The NELT was utilized to homogenize the research subjects. It is a battery of 40 distinct examinations for measuring language skills ranging from beginner to advanced. The levels are labeled 50, 100, and 500. Each exam has 50 items. A test of intermediate level 250A was employed in this investigation. The test reliability (r = 0.80) was calculated using the KR-21 methodology, and its validity was validated by three English specialists.

The other tool was a pre-test vocabulary exam for the research. It consisted of 40 multiple-choice questions based on the book 504 Absolutely Essential Words. At the intermediate level, this book is the most often used vocabulary resource book in Iranian foreign language institutes. According to the book’s level and content, it is intended for intermediate and high school students. The test’s reliability and validity were assessed. After developing the exam, it was handed to three English specialists, who validated its face and content validity.
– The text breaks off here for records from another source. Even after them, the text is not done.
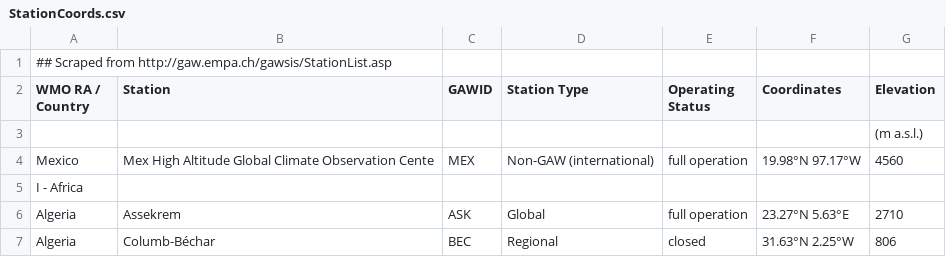
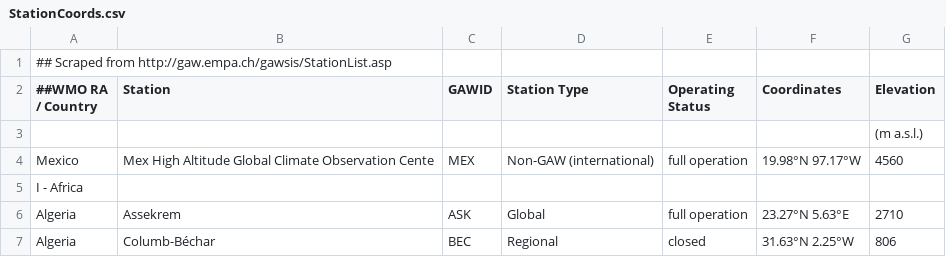
Before and after one commit to BlueObelisk/acpgeo, a CSV file: src/main/resources/dictionaries/StationCoords.csv, drawn as a sheet; only a part is shown.

```diff
--- a/src/main/resources/dictionaries/StationCoords.csv
+++ b/src/main/resources/dictionaries/StationCoords.csv
@@ -1,3 +1,3 @@
 "## Scraped from http://gaw.empa.ch/gawsis/StationList.asp",,,,,,
-"WMO RA / Country","Station","GAWID","Station Type","Operating Status","Coordinates","Elevation"
+"##WMO RA / Country","Station","GAWID","Station Type","Operating Status","Coordinates","Elevation"
 ,,,,,,"(m a.s.l.)"
```
Also changed, not shown: src/main/resources/dictionaries/NewStationCoords.csv, 5 other files.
The test’s reliability was computed applying the KR-21 formula (0.87).

The last tool was a post-test of vocabulary which was essentially the same pre-test described above with slight alterations to counteract the influence of memory in terms of the time period between the pre- and post-tests. The vocabulary post-test included the same aspects as the vocabulary pre-test, including the contents of the items and the quantity of items. The researcher just altered the language and sequence of the items and alternatives such that the difficulty level of the two exams did not vary. To guarantee this, both pre- and post-tests were piloted on a small independent sample of people with the same proficiency level and were determined to be similar, with difficulty indices of 0.42 and 43, respectively. The validity of the post-test was further proven by English specialists, who stated that because the exam assessed what it was designed to measure, the test is valid. Finally, utilizing the KR-21 formula, the post-test reliability was calculated to be r = 0.85.

Procedures for collecting data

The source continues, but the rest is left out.